Normally, when there is a contest in a political party — especially an establishment party like the GOP — it is a rather sedate and subdued affair that gently builds to a unifying acclaim. Important people in the party take sides, of course, but they generally keep the door open to other candidates, especially candidates with a chance of winning. This means that even if their preferred candidate is defeated they don’t lose too much political capital, and can easily adapt themselves to the slightly different new order.
Trump’s campaign, however, threw out the form book and upset all the calculations. Rather than just preferring their own candidates, those opposed to Trump were panicked by his unconventional appeal into attempting to slam the door on him. When Trump nevertheless managed to break through each door, in turn, these party worthies were put into both an awkward and disempowering position. They had got it wrong and had then doubled down on their error — and had been forced to bend the knee nonetheless. They thus found themselves devalued and disempowered within their own party.

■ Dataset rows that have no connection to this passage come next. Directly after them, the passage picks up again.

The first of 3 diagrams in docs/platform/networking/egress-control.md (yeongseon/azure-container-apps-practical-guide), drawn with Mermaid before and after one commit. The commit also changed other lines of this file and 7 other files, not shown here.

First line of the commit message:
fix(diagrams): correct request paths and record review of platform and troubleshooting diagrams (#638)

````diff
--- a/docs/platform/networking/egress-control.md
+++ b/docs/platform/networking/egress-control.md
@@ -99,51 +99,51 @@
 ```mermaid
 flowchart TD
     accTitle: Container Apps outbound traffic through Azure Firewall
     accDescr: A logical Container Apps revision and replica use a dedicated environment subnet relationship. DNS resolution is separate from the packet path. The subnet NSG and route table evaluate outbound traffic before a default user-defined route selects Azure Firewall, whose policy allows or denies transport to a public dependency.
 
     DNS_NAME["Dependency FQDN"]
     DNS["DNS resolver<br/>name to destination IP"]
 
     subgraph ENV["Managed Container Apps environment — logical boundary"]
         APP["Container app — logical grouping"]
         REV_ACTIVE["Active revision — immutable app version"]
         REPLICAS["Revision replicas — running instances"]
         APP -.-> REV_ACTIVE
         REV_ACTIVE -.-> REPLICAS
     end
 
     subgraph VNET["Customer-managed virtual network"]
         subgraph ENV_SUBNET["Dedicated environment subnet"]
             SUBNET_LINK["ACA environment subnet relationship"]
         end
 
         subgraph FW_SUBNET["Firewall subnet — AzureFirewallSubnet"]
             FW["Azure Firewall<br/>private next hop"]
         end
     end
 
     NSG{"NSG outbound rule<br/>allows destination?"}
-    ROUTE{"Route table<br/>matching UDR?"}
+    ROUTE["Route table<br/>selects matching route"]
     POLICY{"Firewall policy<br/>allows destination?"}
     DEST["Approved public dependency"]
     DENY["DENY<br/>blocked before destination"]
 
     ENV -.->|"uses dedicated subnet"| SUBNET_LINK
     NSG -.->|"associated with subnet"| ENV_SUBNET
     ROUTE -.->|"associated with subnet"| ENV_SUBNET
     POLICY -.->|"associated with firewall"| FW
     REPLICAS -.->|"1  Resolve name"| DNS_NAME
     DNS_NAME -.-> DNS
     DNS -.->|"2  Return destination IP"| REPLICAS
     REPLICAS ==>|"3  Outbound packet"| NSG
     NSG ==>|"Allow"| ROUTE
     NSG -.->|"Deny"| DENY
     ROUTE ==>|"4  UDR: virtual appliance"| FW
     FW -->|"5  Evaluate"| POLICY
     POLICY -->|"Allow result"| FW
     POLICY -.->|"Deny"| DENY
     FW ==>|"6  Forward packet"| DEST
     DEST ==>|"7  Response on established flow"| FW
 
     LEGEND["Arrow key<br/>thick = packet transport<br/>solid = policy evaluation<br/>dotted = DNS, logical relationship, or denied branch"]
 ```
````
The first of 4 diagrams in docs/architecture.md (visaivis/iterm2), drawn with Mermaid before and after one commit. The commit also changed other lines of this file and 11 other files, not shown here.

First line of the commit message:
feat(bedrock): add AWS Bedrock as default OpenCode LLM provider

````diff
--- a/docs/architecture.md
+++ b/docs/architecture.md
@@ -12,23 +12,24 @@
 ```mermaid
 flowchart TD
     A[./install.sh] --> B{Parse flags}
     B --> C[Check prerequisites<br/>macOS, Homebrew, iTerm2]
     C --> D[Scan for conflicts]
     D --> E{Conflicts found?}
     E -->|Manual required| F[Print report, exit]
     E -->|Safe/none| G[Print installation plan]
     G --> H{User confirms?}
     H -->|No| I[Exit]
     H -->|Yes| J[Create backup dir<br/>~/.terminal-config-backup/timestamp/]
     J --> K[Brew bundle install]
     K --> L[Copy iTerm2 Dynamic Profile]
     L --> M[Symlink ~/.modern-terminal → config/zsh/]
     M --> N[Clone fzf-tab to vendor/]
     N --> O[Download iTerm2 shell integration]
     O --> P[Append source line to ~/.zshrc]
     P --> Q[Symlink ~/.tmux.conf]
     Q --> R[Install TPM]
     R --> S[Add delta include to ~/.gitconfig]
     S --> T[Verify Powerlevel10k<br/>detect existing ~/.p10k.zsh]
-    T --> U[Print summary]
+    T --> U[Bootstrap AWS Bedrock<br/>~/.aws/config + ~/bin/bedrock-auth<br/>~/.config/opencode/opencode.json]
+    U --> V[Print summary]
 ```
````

The best analogy to demonstrate what is going on is the financial market. Trump has effectively crashed their value as politicians, so they now have two options: (1) to hang in there and slowly rebuild their political value, taking their place behind those who realized the Trump train was winning and jumped on board, or (2) they can try to short the Republican Party, which essentially means contributing to a Hillary victory.
In finance, shorting is the practice of selling investments, not currently owned, at the present price, while paying for them at whatever price they are at an agreed future date. If that price is lower the deal makes money, if not, it loses.
Right now the anti-Trump movement in the GOP has lost possession of the party and their only way to get it back is by a process of successfully shorting the party. By opposing Trump, despite his overwhelming primary victory, they are effectively selling their remaining, diminished stake in the party at a relatively high value, in the hope that they can pay the costs for this at a much lower rate in the future.
The main value that they are getting in this transaction is the illusion of moral posturing and being seen as selflessly principled. The main cost, however, is the opprobrium that generally attaches itself to those in party politics who break ranks, divide unity, and throw away victory. Their hope is that once Trump fails, the cost to themselves of shorting the party — political opprobrium — will be much less than the value of their supposed “principled” opposition to Trump.
Such a transaction, if it comes off, will see them accrue political capital, and be in a strong position to once again buy into the party when it devalued by defeat. But it essentially means that they are partisans of defeat, and as such are protected from the full consequences of this by Trump’s reluctance to start a political bloodbath so close to the election.
If they miscalculate, as they have before, and Trump wins — as I think he will — then their attempt to short the party will greatly lessen the value of their moral posturing, while greatly increasing the costs of their political betrayal.
In that case, we can expect to see them wiped out, which might make one or two of them, at least, think about hedging their bets.